An inboard engine on such a small boat would be out of the question. The only alternative is an outboard motor powered by petroleum or electricity. Weight is a consideration, because a heavy outboard would adversely affect the trim of the boat. Fuel for the outboard is another heavy item requiring safe and secure stowage. Placing a volatile fuel such as petrol in the main cabin would be foolish. Storing fuel in the aft locker has its risks, but there the dangers are reduced. If fuel is spilt, at least it is contained, but one would have to take care not to ignite the fumes accidentally. Disposal or dispersal of the spilt fuel would not be easy.
An electric outboard has its attractions: this type of engine is quiet, environmentally friendly and it is lighter than a comparable petroleum outboard. A battery for powering the engine could be stowed low amidships. I know that is the not the best place for efficiency, because a long connection lead results in a loss of power. The most off-putting thing about electric engines is their inability to run for long periods unless they have multiple batteries supplying their energy needs. For raw power, a petroleum outboard invariably outperforms an electric outboard.

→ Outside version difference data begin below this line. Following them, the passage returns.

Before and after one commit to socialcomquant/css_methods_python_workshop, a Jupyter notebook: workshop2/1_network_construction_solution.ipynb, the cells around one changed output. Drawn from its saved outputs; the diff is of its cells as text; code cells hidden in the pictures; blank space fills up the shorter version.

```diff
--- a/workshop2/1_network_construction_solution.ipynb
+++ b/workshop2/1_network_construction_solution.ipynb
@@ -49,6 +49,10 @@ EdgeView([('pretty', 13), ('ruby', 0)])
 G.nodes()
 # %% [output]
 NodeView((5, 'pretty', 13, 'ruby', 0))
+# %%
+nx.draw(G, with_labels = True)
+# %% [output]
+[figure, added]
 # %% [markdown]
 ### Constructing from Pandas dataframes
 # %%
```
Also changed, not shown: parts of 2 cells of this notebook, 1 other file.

I do not like petroleum outboards, but I chose to have one in preference to an electric engine, mainly because they can run for longer periods if several jerrycans of petroleum are safely stowed aboard the boat. She will have a greater range than with an electric motor that depends upon one or two 12 volt batteries.
My four-stroke outboard has the advantage of not requiring oil to be added to the petrol; that in turn makes for a more eco-friendly machine. Small outboards such as ‘Sandpiper’s’ Honda 2 HP four-stroke engine are economical, because they consume little fuel. These modern outboards are quieter and lighter than their predecessors.

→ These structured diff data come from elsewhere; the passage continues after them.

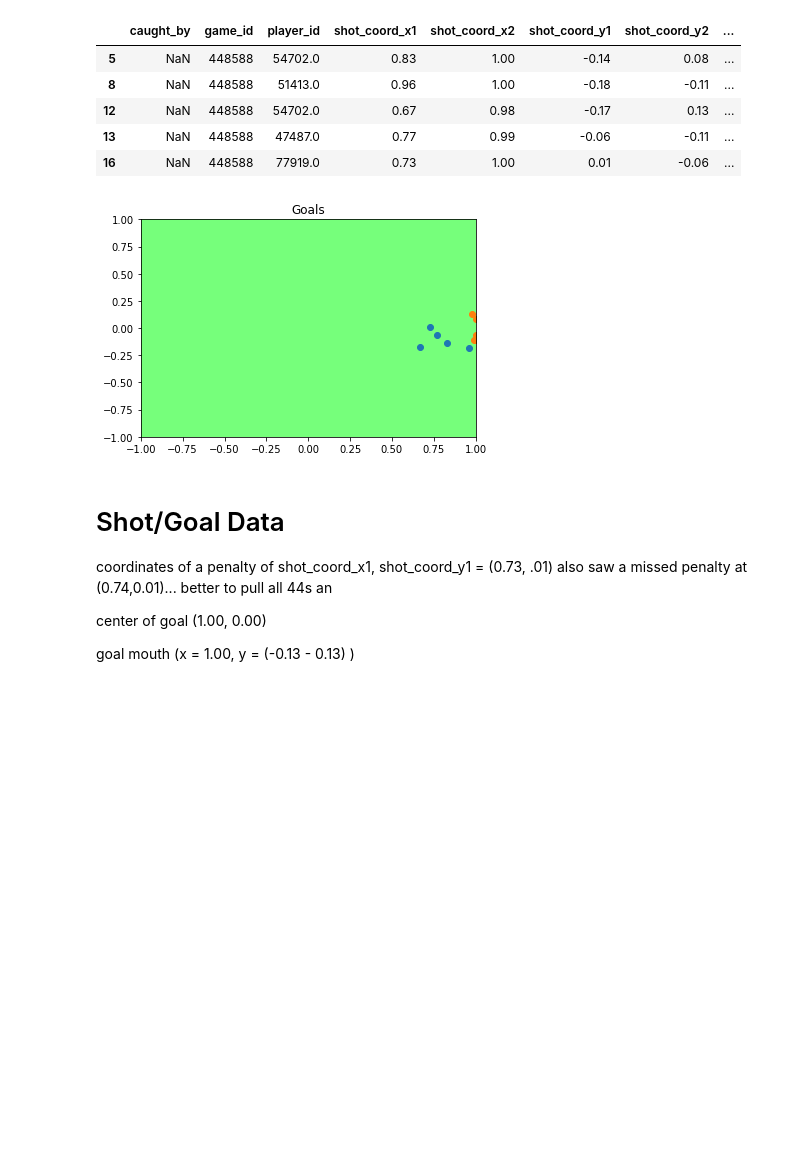
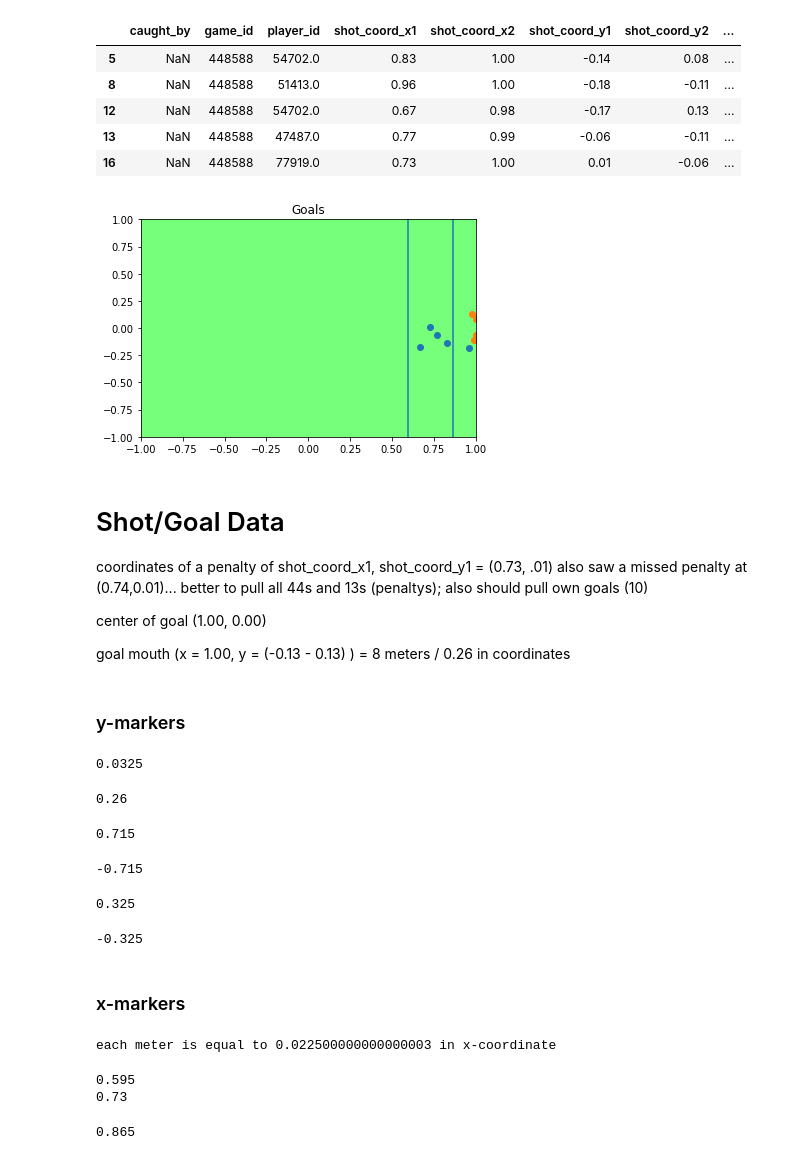
Before and after one commit to d-v-dlee/super_liga_xg, a Jupyter notebook: test_functions.ipynb, the cells around one changed output. Saved outputs shown, nothing was run; the diff lists cells and outputs as text; code cells hidden in the pictures; blank space fills up the shorter version.

Commit message:
create dictionary for field markers

```diff
--- a/test_functions.ipynb
+++ b/test_functions.ipynb
@@ -162,20 +168,71 @@ goals
 # %%
 fig, ax = plt.subplots()
 ax.scatter(goals['shot_coord_x1'], goals['shot_coord_y1'])
 ax.scatter(goals['shot_coord_x2'], goals['shot_coord_y2'])
 # ax.scatter(goals['pass_coord_x1'], transposed_df['pass_coord_y1'], color='red')
 # ax.scatter(goals['pass_coord_x2'], transposed_df['pass_coord_y2'], color='yellow')
+ax.axvline(0.595)
+ax.axvline(0.865)
 ax.set_xlim([-1, 1])
 ax.set_ylim([-1, 1])
 ax.set_title('Goals')
 ax.set_facecolor('xkcd:lightgreen')
 # %% [output]
-[figure, old version]
+[figure, new version]
 # %% [markdown]
 # Shot/Goal Data
 
-coordinates of a penalty of shot_coord_x1, shot_coord_y1 = (0.73, .01) also saw a missed penalty at (0.74,0.01)... better to pull all 44s an
+coordinates of a penalty of shot_coord_x1, shot_coord_y1 = (0.73, .01) also saw a missed penalty at (0.74,0.01)... better to pull all 44s and 13s (penaltys); also
+should pull own goals (10)
 
 center of goal (1.00, 0.00)
 
-goal mouth (x = 1.00, y = (-0.13 - 0.13) )
+goal mouth (x = 1.00, y = (-0.13 - 0.13) )  = 8 meters / 0.26 in coordinates
+# %% [markdown]
+### y-markers
+# %%
+y_distance = 0.26 / 8
+y_distance
+# %% [output]
+0.0325
+# %%
+goal_width = y_distance * 8
+goal_width
+# %% [output]
+0.26
+# %%
+left_eighteen = 0.13 + (y_distance * 18)
+right_eighteen = -0.13 - (y_distance * 18)
+print(left_eighteen)
+right_eighteen
+# %% [output]
+0.715
+-0.715
+# %%
+left_six = 0.13 + (y_distance * 6)
+right_six = -0.13 - (y_distance * 6)
+print(left_six)
+right_six
+# %% [output]
+0.325
+-0.325
+# %% [markdown]
+### x-markers
+# %%
+x_distance = .27 / 12
+print(f'each meter is equal to {x_distance} in x-coordinate')
+# %% [output]
+each meter is equal to 0.022500000000000003 in x-coordinate
+# %%
+eighteen_yard = 1 - (x_distance * 18)
+print(eighteen_yard)
+
+penalty_spot = 1 - (x_distance * 12)
+print(penalty_spot)
+
+six_yard = 1 - (x_distance * 6)
+six_yard
+# %% [output]
+0.595
+0.73
+0.865
```
Also changed, not shown: parts of 6 cells of this notebook, 1 other file.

My 1997, Honda BF 2 outboard has a rated power of 1.5 kilowatts, and weighs only 12.5 kilos.